WORK ORDER: Among the following entries, count the lines that contain "cells" and report only the result.

(Extracted records)
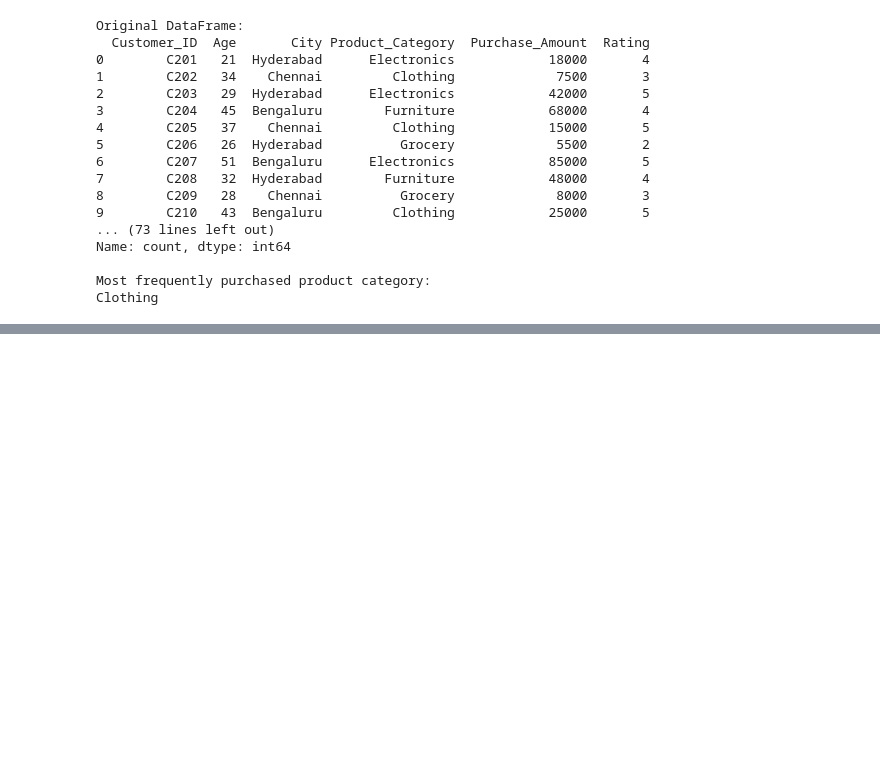
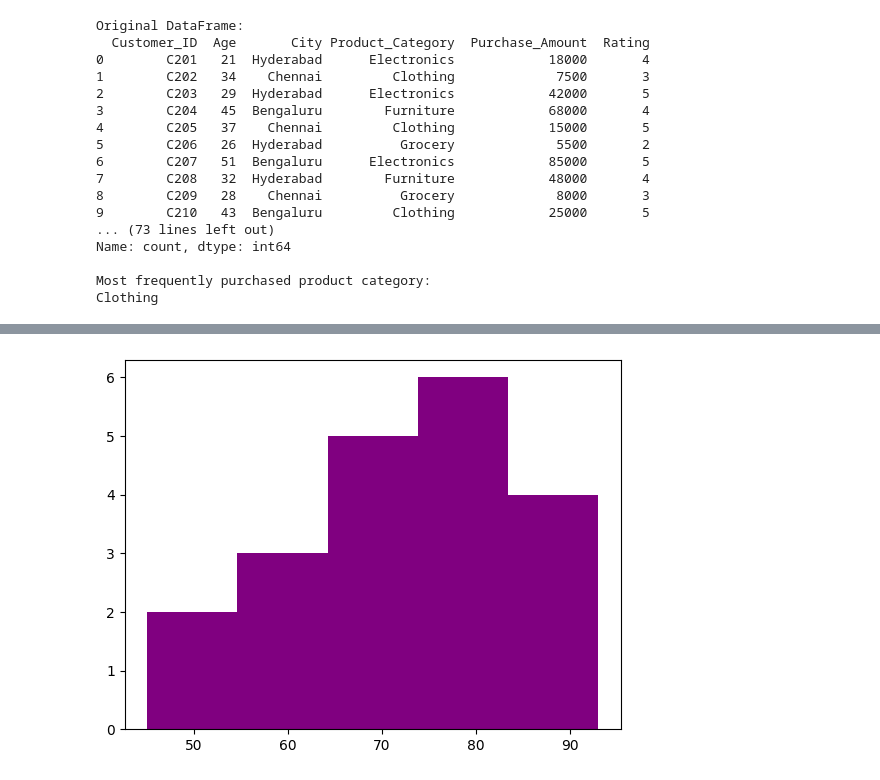
Before and after one commit to vasist05/eda-colab-lab, a Jupyter notebook: numpy_lab_011.ipynb, the cells around one changed output, grey strips where cells are left out. Saved outputs shown, nothing was run; the diff lists cells and outputs as text; code cells hidden in the pictures; blank space fills up the shorter version.

```diff
--- a/numpy_lab_011.ipynb
+++ b/numpy_lab_011.ipynb
@@ -1623,0 +1699,9 @@ Clothing
+# %%
+import matplotlib.pyplot as plt
+marks = [45, 56, 67, 72, 78, 81, 65, 90, 88, 76, 54, 62, 71, 85, 93, 58, 69, 74, 82, 79]
+
+plt.hist(marks,bins=5,color='purple')
+
+plt.show()
+# %% [output]
+[figure, added]
```
Also changed, not shown: parts of 7 cells of this notebook.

YOUR SOLUTION: 2